Following the important contributions of the late Marko Godina that included the concepts of emergency free tissue transfer, heterotopic replantation and end to side anastomosis for free tissue transfer, we expanded definitions of the emergency free flap, early coverage, primary and secondary microvascular reconstruction in an attempt to support the concept of early coverage whenever possible and staged extremity reconstruction when clinical and patient factors dictate such an approach.[22] It has served to help answer the question of the optimal timing of wound coverage and indications for immediate complete reconstruction as advocated by Godina (relying heavily on emergency free tissue transfer) compared with staged reconstruction using microsurgical techniques. There is a place for both approaches.[23]

In addition to defining new principles for extremity reconstruction using microsurgical techniques, we have investigated a variety of methods for monitoring flap viability and tissue perfusion. While we believe the time honoured method is always serial clinical observation by the surgeon and trained allied health personnel, we reported our experience with the laser Doppler.[24] It was effective at identifying acute arterial and venous thrombosis, but flap monitoring has evolved from the use of the laser Doppler that measured blood flow only in the superficial capillary bed, to the use of implantable Doppler probes which is currently our method of choice of invasive monitoring. These probes provide audible signals of pulsatile flow for arteries and venous flow that confirm vascular patency. We published one of the early clinical reports on the use of indocyanine green with the SPY system (Novadaq/Stryker) in an attempt to decrease free-flap partial necrosis.[25] This technology is similar to the use of fluorescein and a Woods lamp that historically was used to assess tissue perfusion.

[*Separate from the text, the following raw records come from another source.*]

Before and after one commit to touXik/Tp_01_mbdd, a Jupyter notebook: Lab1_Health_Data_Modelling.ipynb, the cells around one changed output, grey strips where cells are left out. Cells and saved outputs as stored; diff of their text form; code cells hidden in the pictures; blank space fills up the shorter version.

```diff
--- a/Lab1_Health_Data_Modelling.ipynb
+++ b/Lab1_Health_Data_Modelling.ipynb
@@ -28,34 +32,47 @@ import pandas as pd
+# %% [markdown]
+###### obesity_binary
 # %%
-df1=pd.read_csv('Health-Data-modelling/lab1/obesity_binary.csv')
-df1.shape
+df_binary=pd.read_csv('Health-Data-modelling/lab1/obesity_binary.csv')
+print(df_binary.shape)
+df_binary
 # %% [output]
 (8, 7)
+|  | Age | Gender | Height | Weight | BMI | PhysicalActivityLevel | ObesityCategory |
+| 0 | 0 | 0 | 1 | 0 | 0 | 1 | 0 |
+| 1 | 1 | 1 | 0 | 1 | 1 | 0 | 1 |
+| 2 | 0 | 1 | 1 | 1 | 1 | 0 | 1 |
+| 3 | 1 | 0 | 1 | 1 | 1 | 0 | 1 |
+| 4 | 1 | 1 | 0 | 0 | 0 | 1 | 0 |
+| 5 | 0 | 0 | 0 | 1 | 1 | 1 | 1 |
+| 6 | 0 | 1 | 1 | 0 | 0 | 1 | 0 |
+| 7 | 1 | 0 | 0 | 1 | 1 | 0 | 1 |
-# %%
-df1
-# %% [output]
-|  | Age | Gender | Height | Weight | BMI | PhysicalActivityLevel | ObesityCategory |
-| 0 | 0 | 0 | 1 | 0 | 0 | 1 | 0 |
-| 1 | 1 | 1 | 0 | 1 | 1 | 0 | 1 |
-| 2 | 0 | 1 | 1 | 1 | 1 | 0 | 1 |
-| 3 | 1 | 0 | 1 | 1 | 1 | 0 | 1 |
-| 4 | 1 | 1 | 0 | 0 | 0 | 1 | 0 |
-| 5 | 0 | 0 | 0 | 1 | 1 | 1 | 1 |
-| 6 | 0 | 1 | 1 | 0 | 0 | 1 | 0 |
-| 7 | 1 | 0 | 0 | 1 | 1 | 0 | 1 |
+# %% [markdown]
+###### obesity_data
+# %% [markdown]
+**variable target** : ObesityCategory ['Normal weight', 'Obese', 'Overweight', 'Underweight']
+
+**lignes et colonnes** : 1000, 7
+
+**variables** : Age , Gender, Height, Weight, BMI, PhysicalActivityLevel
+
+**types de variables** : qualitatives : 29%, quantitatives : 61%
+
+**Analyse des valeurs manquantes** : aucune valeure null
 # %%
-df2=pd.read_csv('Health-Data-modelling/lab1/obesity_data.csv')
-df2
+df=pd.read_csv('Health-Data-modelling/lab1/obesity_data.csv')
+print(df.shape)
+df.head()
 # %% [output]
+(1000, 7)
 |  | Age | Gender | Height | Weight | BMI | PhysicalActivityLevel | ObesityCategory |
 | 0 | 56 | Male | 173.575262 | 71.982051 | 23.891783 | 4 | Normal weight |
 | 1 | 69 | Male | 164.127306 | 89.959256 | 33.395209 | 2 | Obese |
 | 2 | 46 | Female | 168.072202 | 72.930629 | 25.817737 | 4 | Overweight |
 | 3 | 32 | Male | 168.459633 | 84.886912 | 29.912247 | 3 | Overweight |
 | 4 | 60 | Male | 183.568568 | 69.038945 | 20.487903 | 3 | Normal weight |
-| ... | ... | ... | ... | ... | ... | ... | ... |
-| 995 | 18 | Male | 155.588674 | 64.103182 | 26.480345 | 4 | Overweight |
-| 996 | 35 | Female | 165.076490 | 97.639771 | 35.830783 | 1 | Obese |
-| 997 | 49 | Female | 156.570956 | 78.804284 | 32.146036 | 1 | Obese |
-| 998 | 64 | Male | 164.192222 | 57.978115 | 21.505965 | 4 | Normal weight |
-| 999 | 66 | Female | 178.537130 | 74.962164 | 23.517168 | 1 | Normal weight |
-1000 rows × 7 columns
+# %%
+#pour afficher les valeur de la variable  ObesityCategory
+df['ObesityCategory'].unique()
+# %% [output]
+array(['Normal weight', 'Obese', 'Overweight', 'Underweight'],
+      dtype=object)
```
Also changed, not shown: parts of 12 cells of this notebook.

Our experience with pharmacologic agents for preventing thrombosis in microvascular surgery has been recently subjected to an evidence-based review and despite the use of heparin and other rheological agents, there is little evidence in the literature to support the use of heparin routinely for free tissue transfer.[26]

  Contributions to Tissue Tranfer Procedures Top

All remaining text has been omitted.